Copy out all the data, word for word.

SOURCE RECORDS:
----
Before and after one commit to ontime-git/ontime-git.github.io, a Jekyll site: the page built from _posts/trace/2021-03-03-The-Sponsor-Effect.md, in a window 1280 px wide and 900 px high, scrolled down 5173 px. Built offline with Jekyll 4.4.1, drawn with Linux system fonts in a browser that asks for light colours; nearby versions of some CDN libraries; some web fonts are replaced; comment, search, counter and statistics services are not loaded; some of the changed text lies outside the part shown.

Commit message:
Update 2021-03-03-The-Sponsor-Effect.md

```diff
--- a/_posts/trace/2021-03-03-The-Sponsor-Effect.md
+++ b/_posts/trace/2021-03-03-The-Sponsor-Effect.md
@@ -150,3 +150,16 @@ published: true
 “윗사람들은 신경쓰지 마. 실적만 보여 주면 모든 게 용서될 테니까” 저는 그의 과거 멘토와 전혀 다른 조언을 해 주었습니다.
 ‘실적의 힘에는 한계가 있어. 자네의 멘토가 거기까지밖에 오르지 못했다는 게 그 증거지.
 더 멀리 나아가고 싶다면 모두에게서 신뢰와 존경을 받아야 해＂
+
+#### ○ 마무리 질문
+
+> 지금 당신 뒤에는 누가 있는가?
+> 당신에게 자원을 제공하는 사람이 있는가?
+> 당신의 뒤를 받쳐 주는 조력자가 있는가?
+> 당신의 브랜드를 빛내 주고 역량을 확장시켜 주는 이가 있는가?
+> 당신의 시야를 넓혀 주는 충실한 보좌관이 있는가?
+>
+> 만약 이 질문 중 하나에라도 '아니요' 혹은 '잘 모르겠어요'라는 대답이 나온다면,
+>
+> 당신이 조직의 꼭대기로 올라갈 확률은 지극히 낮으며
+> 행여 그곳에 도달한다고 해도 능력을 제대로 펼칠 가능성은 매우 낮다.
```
----
ANSWER:
Before and after one commit to ontime-git/ontime-git.github.io, a Jekyll site: the page built from _posts/trace/2021-03-03-The-Sponsor-Effect.md, in a window 1280 px wide and 900 px high, scrolled down 5173 px. Built offline with Jekyll 4.4.1, drawn with Linux system fonts in a browser that asks for light colours; nearby versions of some CDN libraries; some web fonts are replaced; comment, search, counter and statistics services are not loaded; some of the changed text lies outside the part shown.

Commit message:
Update 2021-03-03-The-Sponsor-Effect.md

```diff
--- a/_posts/trace/2021-03-03-The-Sponsor-Effect.md
+++ b/_posts/trace/2021-03-03-The-Sponsor-Effect.md
@@ -150,3 +150,16 @@ published: true
 “윗사람들은 신경쓰지 마. 실적만 보여 주면 모든 게 용서될 테니까” 저는 그의 과거 멘토와 전혀 다른 조언을 해 주었습니다.
 ‘실적의 힘에는 한계가 있어. 자네의 멘토가 거기까지밖에 오르지 못했다는 게 그 증거지.
 더 멀리 나아가고 싶다면 모두에게서 신뢰와 존경을 받아야 해＂
+
+#### ○ 마무리 질문
+
+> 지금 당신 뒤에는 누가 있는가?
+> 당신에게 자원을 제공하는 사람이 있는가?
+> 당신의 뒤를 받쳐 주는 조력자가 있는가?
+> 당신의 브랜드를 빛내 주고 역량을 확장시켜 주는 이가 있는가?
+> 당신의 시야를 넓혀 주는 충실한 보좌관이 있는가?
+>
+> 만약 이 질문 중 하나에라도 '아니요' 혹은 '잘 모르겠어요'라는 대답이 나온다면,
+>
+> 당신이 조직의 꼭대기로 올라갈 확률은 지극히 낮으며
+> 행여 그곳에 도달한다고 해도 능력을 제대로 펼칠 가능성은 매우 낮다.
```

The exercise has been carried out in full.